There are many moments in the Darci Instance story that tug on the heart strings.
You could start with the time two years ago when Instance's team, Winnipeg's Polar Ice Bears, was playing against a squad from Thunder Bay at a tournament in the U.S. There was an on-ice incident.
"One of the players told her to grow some effing hair when they were in the corner," Polar Ice coach Ashley Van Aggelen said. "I jumped the boards and hiked it over to the other bench and had words with the coach.
"I explained the situation to him in a very aggressive manner in the middle of the game. I actually almost spit on him by accident because I was talking so aggressively. I've never had my adrenalin pumping as much as I did at that moment."
There's a reason Van Aggelen was so upset about the hair comment. It's because Instance didn't have any after being diagnosed with malignant neoplasm of the peritoneum and was undergoing chemotherapy treatment.
She had cancer.
"He was really good about in the end," Van Aggelen said of the coach she chewed out. "But at first he was just as rude as she was.
"In the end he didn't let anybody leave to get on the bus. He wouldn't even let anyone get changed until they admitted who did it. They were in the arena probably 2 1/2 hours after the game, still sitting in their equipment."

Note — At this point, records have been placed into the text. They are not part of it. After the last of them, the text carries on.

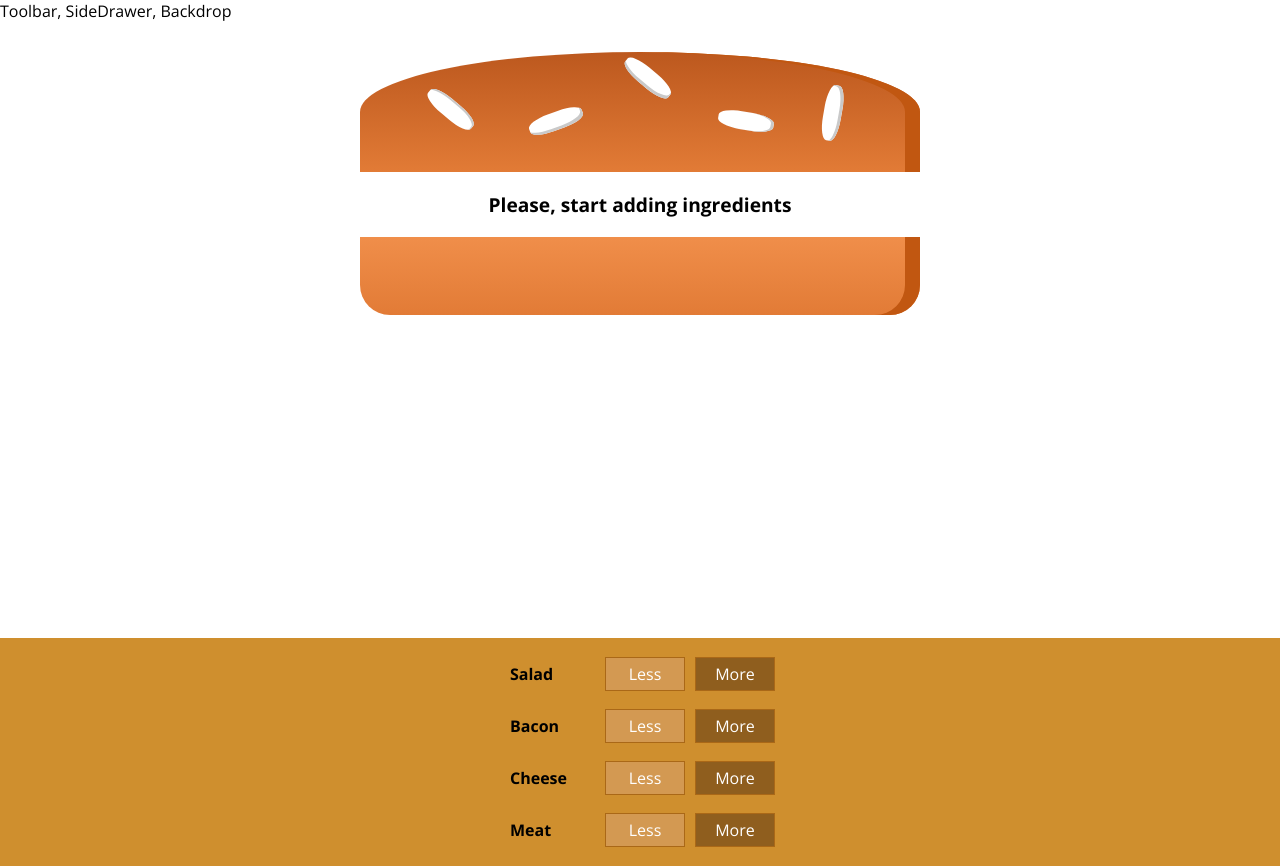
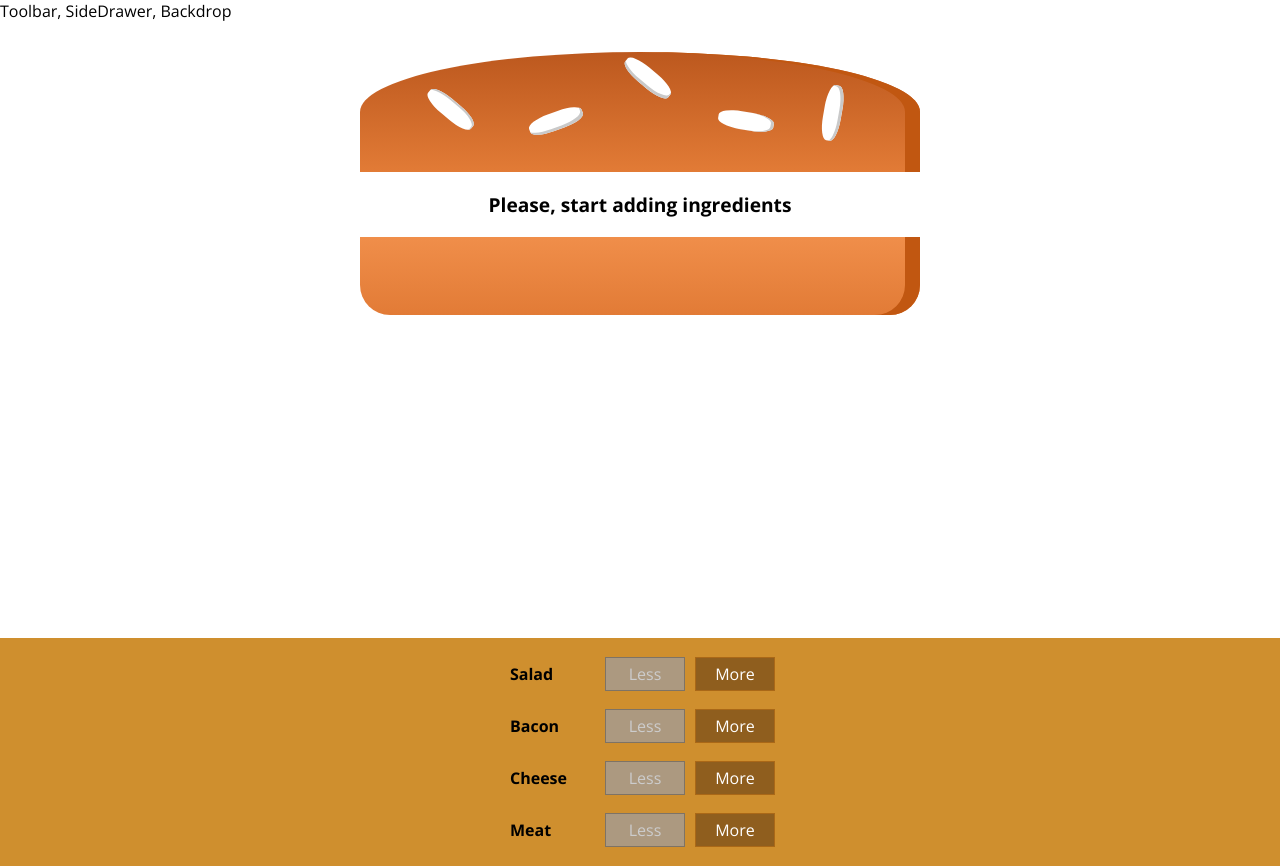
Before and after one commit to AndreiEgorov/my-sandwich-app, a React (Create React App) app: page / in a window 1280 px wide. Built offline with nearby package versions, Linux system fonts and the light colour scheme.

Commit message:
enable remove button

```diff
--- a/src/components/Burger/BuildControls/BuildControl/BuildControl.js
+++ b/src/components/Burger/BuildControls/BuildControl/BuildControl.js
@@ -1,14 +1,25 @@
 import React from "react";
-import classes from './BuildControl.module.css';
+import classes from "./BuildControl.module.css";
 
-const BuildControl = (props) => {
+const BuildControl = props => {
   return (
     <div className={classes.BuildControl}>
-        <div className={classes.Label}>{props.label}</div>
-        <button className={classes.Less}>Less</button>
-        <button className={classes.More} onClick={props.added}>More</button>
+      <div className={classes.Label}>{props.label}</div>
+      <button
+        className={classes.Less}
+        onClick={props.removed}
+        disabled={props.disabled}
+      >
+        Less
+      </button>
+      <button
+        className={classes.More}
+        onClick={props.added}
+      >
+        More
+      </button>
     </div>
-  )
+  );
 };
 
-export default BuildControl
+export default BuildControl;
--- a/src/components/Burger/BuildControls/BuildControls.js
+++ b/src/components/Burger/BuildControls/BuildControls.js
@@ -8,11 +8,17 @@
   { label: "Meat", type: "meat" }
 ];
 
-const BuildControls = (props) => {
+const BuildControls = props => {
   return (
     <div className={classes.BuildControls}>
       {controls.map(control => (
-        <BuildControl key={control.label} label={control.label} added={() => props.ingredientAdded(control.type)} />
+        <BuildControl
+          key={control.label}
+          label={control.label}
+          added={() => props.ingredientAdded(control.type)}
+          removed={()=> props.ingredientRemoved(control.type)}
+          disabled = {props.disabledInfo[control.type]}
+        />
       ))}
     </div>
   );
--- a/src/containers/BurgerBuilder/BurgerBuilder.js
+++ b/src/containers/BurgerBuilder/BurgerBuilder.js
@@ -16,27 +16,51 @@
       cheese: 0,
       meat: 0
     },
-    totalPrice : 4
+    totalPrice: 4
   };
 
   addIngredientHandler = type => {
     const oldCount = this.state.ingredients[type];
     const updatedCount = oldCount + 1;
-    const updatedIngredients = {...this.state.ingredients}
+    const updatedIngredients = { ...this.state.ingredients };
     updatedIngredients[type] = updatedCount;
-    const oldPrice = this.state.totalPrice
-    const newPrice = oldPrice + INGREDIENT_PRICES[type]
-    this.setState({ingredients:updatedIngredients, totalPrice: newPrice})
+    const oldPrice = this.state.totalPrice;
+    const newPrice = oldPrice + INGREDIENT_PRICES[type];
+    this.setState({ ingredients: updatedIngredients, totalPrice: newPrice });
+  };
+
+  removeIngredientHandler = type => {
+    const oldCount = this.state.ingredients[type];
+    if (oldCount === 0) {
+        return
+    }
+
+    const updatedCount = oldCount - 1;
+    const updatedIngredients = { ...this.state.ingredients };
+    updatedIngredients[type] = updatedCount;
+    const oldPrice = this.state.totalPrice;
+    const newPrice = oldPrice - INGREDIENT_PRICES[type];
+    this.setState({ ingredients: updatedIngredients, totalPrice: newPrice });
   };
 
   render() {
+
+    const disabledInfo = {...this.state.ingredients}
+
+    for(let key in disabledInfo){
+        disabledInfo[key] = disabledInfo[key] <= 0
+    }
     return (
       <React.Fragment>
         <div>
           <Burger ingredients={this.state.ingredients} />
         </div>
         <div>
-          <BuildControls ingredientAdded = {this.addIngredientHandler} />
+          <BuildControls
+            ingredientAdded={this.addIngredientHandler}
+            ingredientRemoved={this.removeIngredientHandler}
+            disabledInfo={disabledInfo}
+          />
         </div>
       </React.Fragment>
     );
```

Van Aggelen has always been there for Instance, ever since she made a rare trade in the Manitoba Women's Junior Hockey League to land her playing rights.
"She was in the junior draft and stuck out," said Van Aggelen, a teacher at St. James Collegiate. "She was probably the fastest skater in the draft, and she was only out of her chemo treatments for a month."
The coach and her captain will be together again tomorrow when they take part in the Strides for the Cure charity all-star game at Keith Bodley Arena. The game will raise money for cancer research, which will make it an emotional affair for Instance.
"It means a lot to me," said Instance, who plays for Polar Ice when she feels up to it, which is most of the time. "I was diagnosed with cancer when I was 17 and again when I was 20, (last) year. I just finished my second round of chemo, my second surgery and 25 radiations.
"So for me it's huge to be in this game and support such a great cause."
Instance had an 11-pound tumour removed from her abdomen three years ago, and she had a smaller one taken out last year when the cancer came back. She was diagnosed with ovarian cancer at the same time, so one of her ovaries had to be extracted as well.
Her last chemotherapy treatment was on Halloween, and she now has to visit the doctor once every three months instead of every week.
Van Aggelen started to tear up when talking about the inspiration Instance is to everyone who crosses paths with her at the rink. Instance downplayed that, saying she knows who the true heroes are.
"I'm playing for a lot of people tomorrow -- all the kids I did chemo with on the kids side of CancerCare," she said. "They're a huge inspiration. Unreal.
"You see a six-year-old sucking it up and getting the chemo, and people are complaining that it's cold outside or that they can't go on a trip or something. It puts everything into perspective."
Van Aggelen and Instance have had their share of disagreements over the last three years, but that's what happens when you're as close as they are.
"I tell her everything," Instance said. "She's a big help. She knows everything. She knows where my stress level is each and every day, because it does change."
Said Van Aggelen: "We've done the whole head-butting thing, we've done the crying thing, we've done the laughing thing, we've done the friend thing, and we have a very good player-coach relationship now. We both respect each other a lot.
"... We've grown. We have our love-hate relationship, but it's been good. I couldn't ask for a better captain."